  7. New opportunities for innovation

Rationale for KM vs other means of searching and browsing?

As the IOP thesaurus describes relationships between topics as well as providing keywords, it provides a powerful mechanism for determining relevant content and search faceting not available through statistical approaches. The machine-based indexing approach ensures consistency across the corpus, avoiding human bias in applying keywords.

Is the KM being actively developed?

Yes, internally

License information:

KM is not currently available to license

SNOMED CT

Short Description:

SNOMED CT is an extensive clinical terminology that was formed by the merger, expansion, and restructuring of SNOMED RT® (Reference Terminology) and the United Kingdom National Health Service (NHS) Clinical Terms (also known as the Read Codes). It is the most comprehensive clinical vocabulary available in English (or any language). SNOMED CT is concept-oriented and has an advanced structure that meets most accepted criteria for a well-formed, machine-readable terminology. It has been designated as a US standard for electronic health information exchange in Interoperability Specifications produced by the Healthcare Information Technology Standards Panel and has also been adopted for use by the US Federal Government, through the Consolidated Health Informatics (CHI) Initiative, for several clinical domains

URL:

http://download.nlm.nih.gov/umls/kss/IHTSDO20140731/SnomedCT_Release_INT_20140731.zip

Owned/Developed by:

  1. Name of Owner:   International Health Terminology Standards Organisation (IHTSDO)
  2. Name of Developer:    International Health Terminology Standards Organisation (IHTSDO) originally developed by College of American Pathologists (CAP)
  3. Technical Contact:   gro.o1513366563dsthi1513366563@trop1513366563pus1513366563
  4. License Contact:   gro.o1513366563dsthi1513366563@trop1513366563pus1513366563
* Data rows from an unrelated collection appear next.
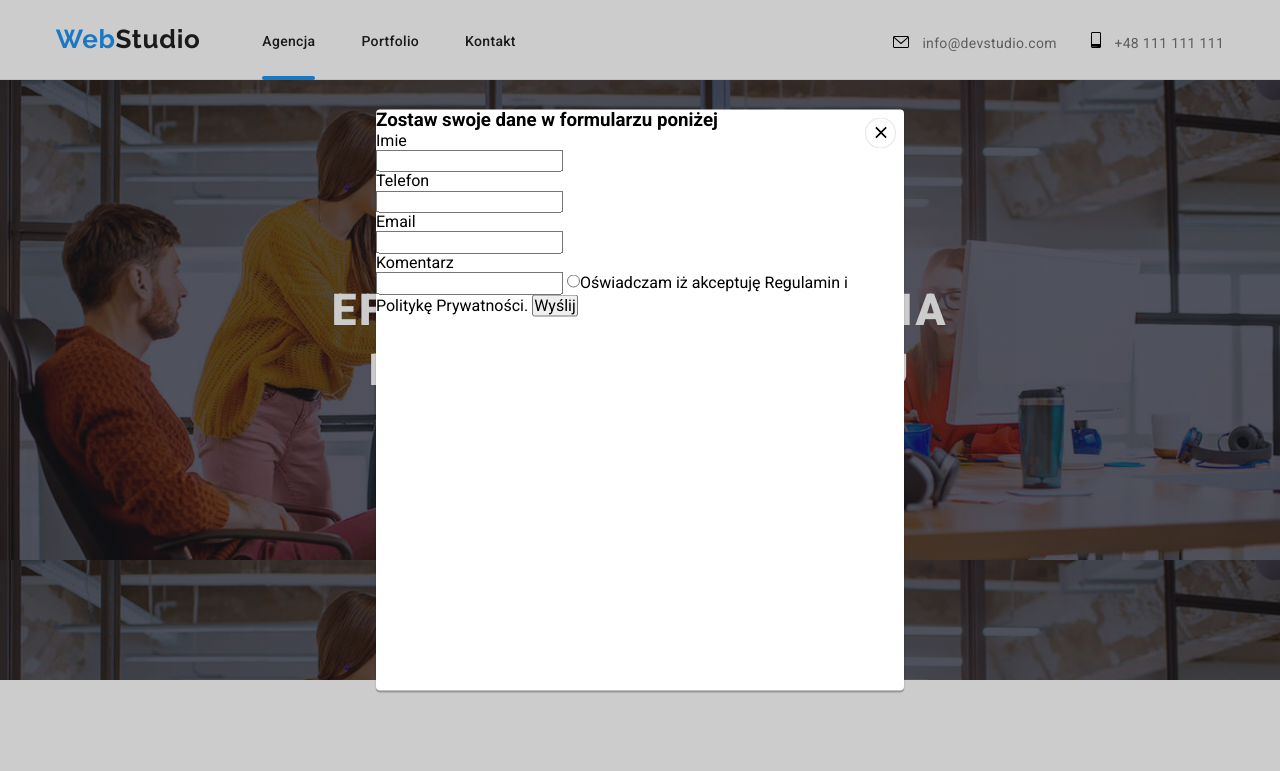
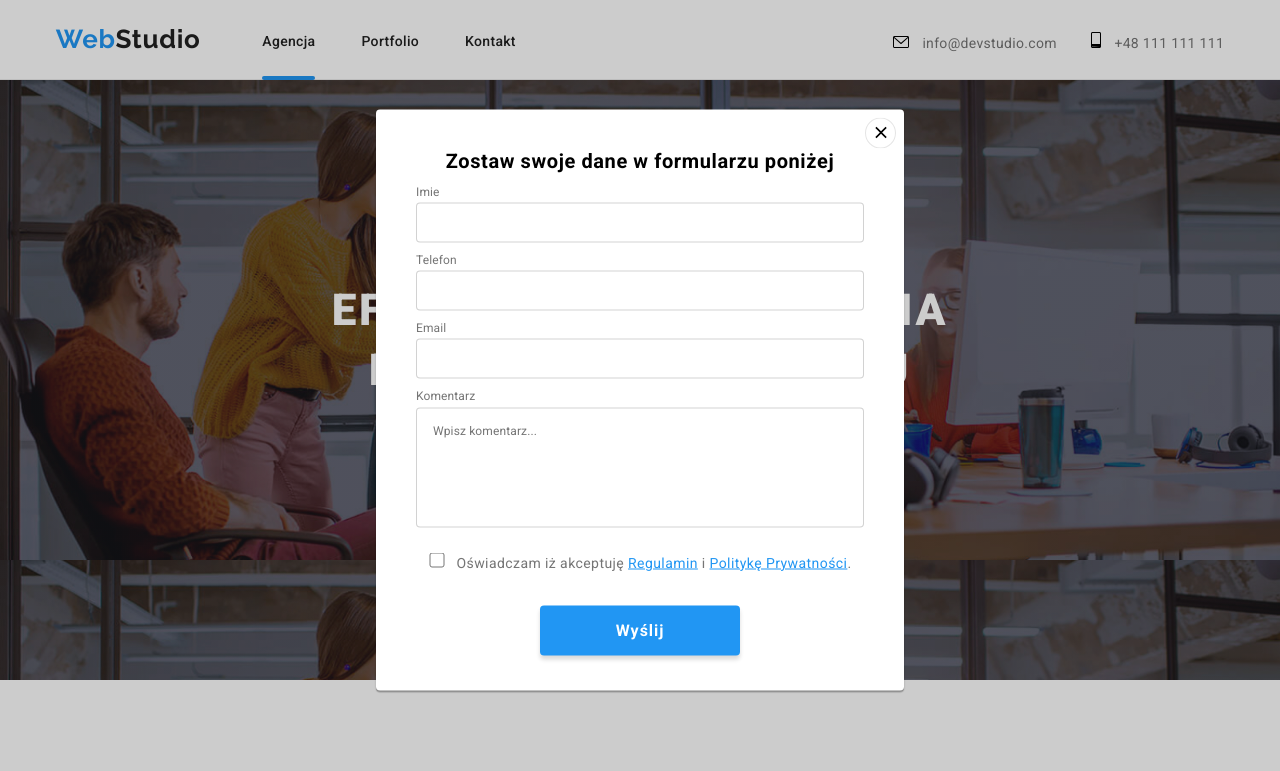
Before and after one commit to OskarSiewruk/goit-markup-hw-06, a plain HTML site: page index.html in a window 1280 px wide. Both pictures are taken after a click on the button "Zamów usługę". Shown: the top 771 px of the page. Drawn offline with nearby package versions, Linux system fonts and the light colour scheme.

Commit message:
Form edited

```diff
--- a/css/styles.css
+++ b/css/styles.css
@@ -207,7 +207,8 @@ body {
 	height: 581px;
 	border-radius: 4px;
 	background-color: var(--backgr-color);
-	box-shadow: 0px 2px 1px 0px #00000033, 0px 1px 1px 0px #00000024, 0px 1px 3px 0px #0000001F;
+	box-shadow: 0px 2px 1px 0px #00000033, 0px 1px 1px 0px #00000024,
+		0px 1px 3px 0px #0000001f;
 	top: 50%;
 	left: 50%;
 	transform: translate(-50%, -50%);
@@ -219,6 +220,94 @@ body {
 	position: absolute;
 	top: 8px;
 	right: 8px;
+}
+
+.modal-header {
+	text-align: center;
+	padding-top: 40px;
+	letter-spacing: 0.03em;
+	line-height: 1.17;
+	font-size: 20px;
+}
+
+.modal-label {
+	display: block;
+	padding-left: 40px;
+	padding-top: 10px;
+}
+
+.modal-label:nth-child(1) {
+	padding-top: 12px;
+}
+
+.modal-label > p {
+	font-size: 12px;
+	line-height: 1.17;
+	letter-spacing: 0.01em;
+	color: var(--contact-color);
+	margin-bottom: 4px;
+}
+
+.modal-label > input {
+	width: 448px;
+	height: 40px;
+	border: 1px solid #21212133;
+	border-radius: 4px;
+}
+
+.modal-label-checkbox {
+	padding-top: 20px;
+	text-align: center;
+	display: block;
+}
+
+.modal-label-checkbox > input {
+	padding-left: 5px;
+	width: 16px;
+	height: 15px;
+}
+
+.modal-label-checkbox > label {
+	margin-left: 8px;
+	letter-spacing: 0.03em;
+	line-height: 1.71;
+	font-weight: 400;
+	color: var(--contact-color);
+	font-size: 14px;
+}
+
+.modal-agreements-link {
+	color: var(--choose-color);
+}
+
+.modal-textarea {
+	width: 448px;
+	height: 120px;
+	resize: none;
+	padding: 12px 16px;
+	font-size: 12px;
+	line-height: 1.71;
+	letter-spacing: 0.01em;
+	border: 1px solid #21212133;
+	border-radius: 4px;
+}
+
+.modal-label-button {
+	margin-left: 164px;
+	margin-right: 164px;
+	margin-top: 30px;
+	margin-bottom: 40px;
+	width: 200px;
+	height: 50px;
+	border-radius: 4px;
+	background-color: var(--choose-color);
+	color: white;
+	letter-spacing: 0.06em;
+	line-height: 1.875;
+	font-size: 16px;
+	font-weight: 700;
+	box-shadow: 0px 4px 4px 0px #00000026;
+	border: none;
 }
 
 .solution-section {
@@ -436,7 +525,7 @@ body {
 	gap: 30px;
 }
 
-.team-list img {
+.team-list > img {
 	display: block;
 }
 
@@ -505,9 +594,6 @@ body {
 .portfolio-list-item:hover .portfolio-list-description-cover {
 	transform: translateY(0);
 	background-color: rgba(33, 150, 243, 0.9);
-}
-
-.portfolio-list > li {
 }
 
 .portfolio-list-container > img {
@@ -706,9 +792,34 @@ footer {
 	display: flex;
 }
 
+.footer-send-button {
+	position: relative;
+	display: flex;
+	margin-top: 108px;
+	width: 200px;
+	height: 50px;
+	background-color: var(--choose-color);
+	border-radius: 4px;
+	box-shadow: 0px 4px 4px 0px #00000026;
+	padding-left: 42px;
+	padding-bottom: 10px;
+	padding-top: 10px;
+	color: var(--backgr-color);
+	border: none;
+}
 
+.footer-send-p {
+	display: inline-block;
+	font-weight: 700;
+	font-size: 16px;
+	line-height: 1.875;
+	letter-spacing: 0.06em;
+}
 
 .footer-send-icon {
 	width: 24px;
 	height: 24px;
+	position: absolute;
+	top: 13px;
+	left: 148px;
 }
--- a/index.html
+++ b/index.html
@@ -77,28 +77,44 @@
 							<h3 class="modal-header">
 								Zostaw swoje dane w formularzu poniżej
 							</h3>
-							<form>
-								<label>
+							<form class="modal-form">
+								<label class="modal-label">
 									<p>Imie</p>
-									<input type="username" name="username" />
+									<input type="text" name="username" />
 								</label>
-								<label>
+								<label class="modal-label">
 									<p>Telefon</p>
 									<input type="phone" name="phone" />
 								</label>
-								<label>
+								<label class="modal-label">
 									<p>Email</p>
 									<input type="email" name="email" />
 								</label>
-								<label>
+									<label class="modal-label">
 									<p>Komentarz</p>
-									<input type="text" name="comment" />
+									<textarea
+										class="modal-textarea"
+										placeholder="Wpisz komentarz..."
+										type="textarea"
+										name="comment"
+									></textarea>
 								</label>
-								<label>
-									<input type="radio" />Oświadczam iż akceptuję Regulamin i
-									Politykę Prywatności.
-								</label>
-								<button type="submit">Wyślij</button>
+								<div class="modal-label-checkbox">
+									<input
+										type="checkbox"
+										name="agreement"
+										value="agreement"
+										id="agreement"
+									/>
+									<label for="agreement"
+										>Oświadczam iż akceptuję
+										<a href="#" class="modal-agreements-link">Regulamin</a> i
+										<a href="#" class="modal-agreements-link"
+											>Politykę Prywatności</a
+										>.</label
+									>
+								</div>
+								<button class="modal-label-button" type="submit">Wyślij</button>
 							</form>
 						</section>
 					</div>
@@ -532,7 +548,7 @@
 						</li>
 					</ul>
 				</div>
-				<form class="flex">
+					<form class="flex">
 					<div>
 						<p>Zapisz się do newslettera</p>
 						<label>
@@ -545,7 +561,7 @@
 					</div>
 
 					<button class="footer-send-button" type="submit">
-						<p>Zapisz się</p>
+						<p class="footer-send-p">Zapisz się</p>
 						<svg class="footer-send-icon">
 							<use href="./images/icons.svg#send-icon"></use>
 						</svg>
```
Adopted (as opposed to owned) by organizations/publishers:

Wiley in autotagging software

How is this KM used?

Description of the current use case(s) of the KM

Description of the future/potential use cases of the KM (not yet realized)

What are the main goals for using this KM?

Rationale for KM vs other means of searching and browsing?

Please describe the added-value that the KM delivers in comparison to “standard” full-text search indexes, author-supplied keywords or automated on-the-fly generation of topics based on purely statistical information.

Is the KM being actively developed?

Yes

License information:

See http://ihtsdo.org/licensing/

Medical Subject Headings (MeSH®)

Short Description:

MeSH is the National Library of Medicine’s controlled vocabulary thesaurus. It consists of sets of terms naming descriptors in a hierarchical structure that permits searching at various levels of specificity.

MeSH descriptors are arranged in both an alphabetic and a hierarchical structure. At the most general level of the hierarchical structure are very broad headings such as “Anatomy” or “Mental Disorders.” More specific headings are found at more narrow levels of the twelve-level hierarchy, such as “Ankle” and “Conduct Disorder.” There are 27,149 descriptors in 2014 MeSH. There are also over 218,000 entry terms that assist in finding the most appropriate MeSH Heading, for example, “Vitamin C” is an entry term to “Ascorbic Acid.” In addition to these headings, there are more than 219,000 headings called Supplementary Concept Records (formerly Supplementary Chemical Records) within a separate thesaurus.

URL:

 http://www.nlm.nih.gov/mesh/meshhome.html

Owned/Developed by:

  1. Name of Owner:         see http://www.nlm.nih.gov/pubs/factsheets/mesh.html 
  2. Name of Developer:
  3. Technical Contact:
  4. License Contact:

Adopted (as opposed to owned) by organizations/publishers:

How is this Knowledge Model used?

Description of the current use case(s) of the KM

Description of the future/potential use cases of the KM (not yet realized)

What are the main goals for using this KM?

Rationale for KM vs other means of searching and browsing?

Is the KM being actively developed?

Yes

12. License information:

License not required